Pecan trees grow female and male flowers in the Spring. They can be differenced amongst each other in that female flowers are barely the size of blueberries, while male flowers grow next to each other in spikes called catkins.
Pecan Orchards – Where do pecans grow?
Pecan trees are often planted in Pecan Orchards or “Nogaleras”, where cultivation takes place. The seeds are usually planted in multiple rows with 60 to 70 feet of space between them. Separating the seeds is of key importance to avoid jeopardizing the trees’ long and healthy life. This is because not only their trunk grows wider as time goes by, but their roots need space for them to extend far below the surface as well. Within pecan cultivation, and as any other crop, sun and soil are vital components to ensure successful growth. It is imperative for pecan orchards to be placed in a land where moist, sandy, and well-drained soil can be maintained.
Pecan Cultivation – How exactly do pecans grow?
In order for you to better understand the process of pecan cultivation, I have taken the liberty to divide the process into 5 different stages.
Stage #1: Pecan seeds are planted with separation from one another in Pecan orchards.
Stage #2: During the Springtime, trees bloom both female and male flowers. Male flowers produce and shed pollen.
Stage #3: Male pollinated flowers transform into hard and green husks.
Stage #4: During Autumn, the husks turn brown and peel back to reveal the mature nut.
Stage #5: Once it is fully matured, the nut falls to the ground and lays in the orchard ground for 3 to 4 days. This period allows them to dry out.
As you can see, pecans are a very versatile type of nut. They are rich in flavor, have an interesting history, give us essential nutrients, and make delicious desserts. Their cultivation is not an easy process, it requires time, dedication, and most of all, patience.
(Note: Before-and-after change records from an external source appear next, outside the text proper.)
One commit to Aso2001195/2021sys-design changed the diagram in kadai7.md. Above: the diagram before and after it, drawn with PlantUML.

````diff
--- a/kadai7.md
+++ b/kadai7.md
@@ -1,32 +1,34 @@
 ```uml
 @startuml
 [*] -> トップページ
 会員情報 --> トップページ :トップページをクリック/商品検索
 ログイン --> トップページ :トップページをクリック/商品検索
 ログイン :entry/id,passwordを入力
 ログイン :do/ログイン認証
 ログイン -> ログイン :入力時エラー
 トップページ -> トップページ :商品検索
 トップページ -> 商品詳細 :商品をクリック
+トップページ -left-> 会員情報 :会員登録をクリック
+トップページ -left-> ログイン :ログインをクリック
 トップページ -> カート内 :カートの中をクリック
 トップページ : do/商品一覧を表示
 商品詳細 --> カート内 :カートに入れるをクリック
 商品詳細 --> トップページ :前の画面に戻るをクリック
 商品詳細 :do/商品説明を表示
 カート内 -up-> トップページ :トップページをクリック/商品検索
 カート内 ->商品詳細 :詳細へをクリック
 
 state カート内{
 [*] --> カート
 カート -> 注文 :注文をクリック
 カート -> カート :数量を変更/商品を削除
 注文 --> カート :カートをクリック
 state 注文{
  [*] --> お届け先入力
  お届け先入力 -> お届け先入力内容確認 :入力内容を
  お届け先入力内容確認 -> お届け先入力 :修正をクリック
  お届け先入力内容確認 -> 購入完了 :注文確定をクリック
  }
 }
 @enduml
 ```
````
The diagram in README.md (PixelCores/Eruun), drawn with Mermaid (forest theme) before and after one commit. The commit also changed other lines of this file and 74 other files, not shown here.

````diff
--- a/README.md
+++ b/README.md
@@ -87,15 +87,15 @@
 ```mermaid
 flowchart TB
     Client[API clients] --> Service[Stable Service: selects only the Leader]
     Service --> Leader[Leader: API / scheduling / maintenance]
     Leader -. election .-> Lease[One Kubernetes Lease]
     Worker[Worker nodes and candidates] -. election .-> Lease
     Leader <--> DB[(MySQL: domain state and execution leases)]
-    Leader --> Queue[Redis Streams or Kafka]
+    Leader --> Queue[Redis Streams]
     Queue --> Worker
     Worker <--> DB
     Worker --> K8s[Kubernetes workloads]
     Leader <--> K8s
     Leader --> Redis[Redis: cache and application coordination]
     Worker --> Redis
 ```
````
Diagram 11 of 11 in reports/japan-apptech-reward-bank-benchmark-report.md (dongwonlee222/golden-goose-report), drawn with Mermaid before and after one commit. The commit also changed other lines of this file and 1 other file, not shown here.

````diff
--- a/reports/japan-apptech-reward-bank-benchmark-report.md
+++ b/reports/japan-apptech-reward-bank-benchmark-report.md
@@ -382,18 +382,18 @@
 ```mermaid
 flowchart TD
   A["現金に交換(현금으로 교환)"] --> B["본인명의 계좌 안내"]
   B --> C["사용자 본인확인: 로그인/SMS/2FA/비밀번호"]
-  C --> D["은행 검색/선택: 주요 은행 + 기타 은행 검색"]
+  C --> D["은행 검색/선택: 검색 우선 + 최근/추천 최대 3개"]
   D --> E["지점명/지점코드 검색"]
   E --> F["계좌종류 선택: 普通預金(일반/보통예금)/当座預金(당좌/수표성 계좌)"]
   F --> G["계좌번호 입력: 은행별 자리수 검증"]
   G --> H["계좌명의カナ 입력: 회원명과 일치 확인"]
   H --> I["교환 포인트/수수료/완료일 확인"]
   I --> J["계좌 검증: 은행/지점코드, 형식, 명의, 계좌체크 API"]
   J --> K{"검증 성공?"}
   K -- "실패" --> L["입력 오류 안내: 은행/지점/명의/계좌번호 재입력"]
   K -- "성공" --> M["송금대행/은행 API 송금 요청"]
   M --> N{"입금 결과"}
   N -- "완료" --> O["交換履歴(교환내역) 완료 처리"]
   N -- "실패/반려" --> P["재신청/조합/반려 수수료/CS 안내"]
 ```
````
This is the #1 rule that anyone who wishes to cultivate pecans must always keep in mind!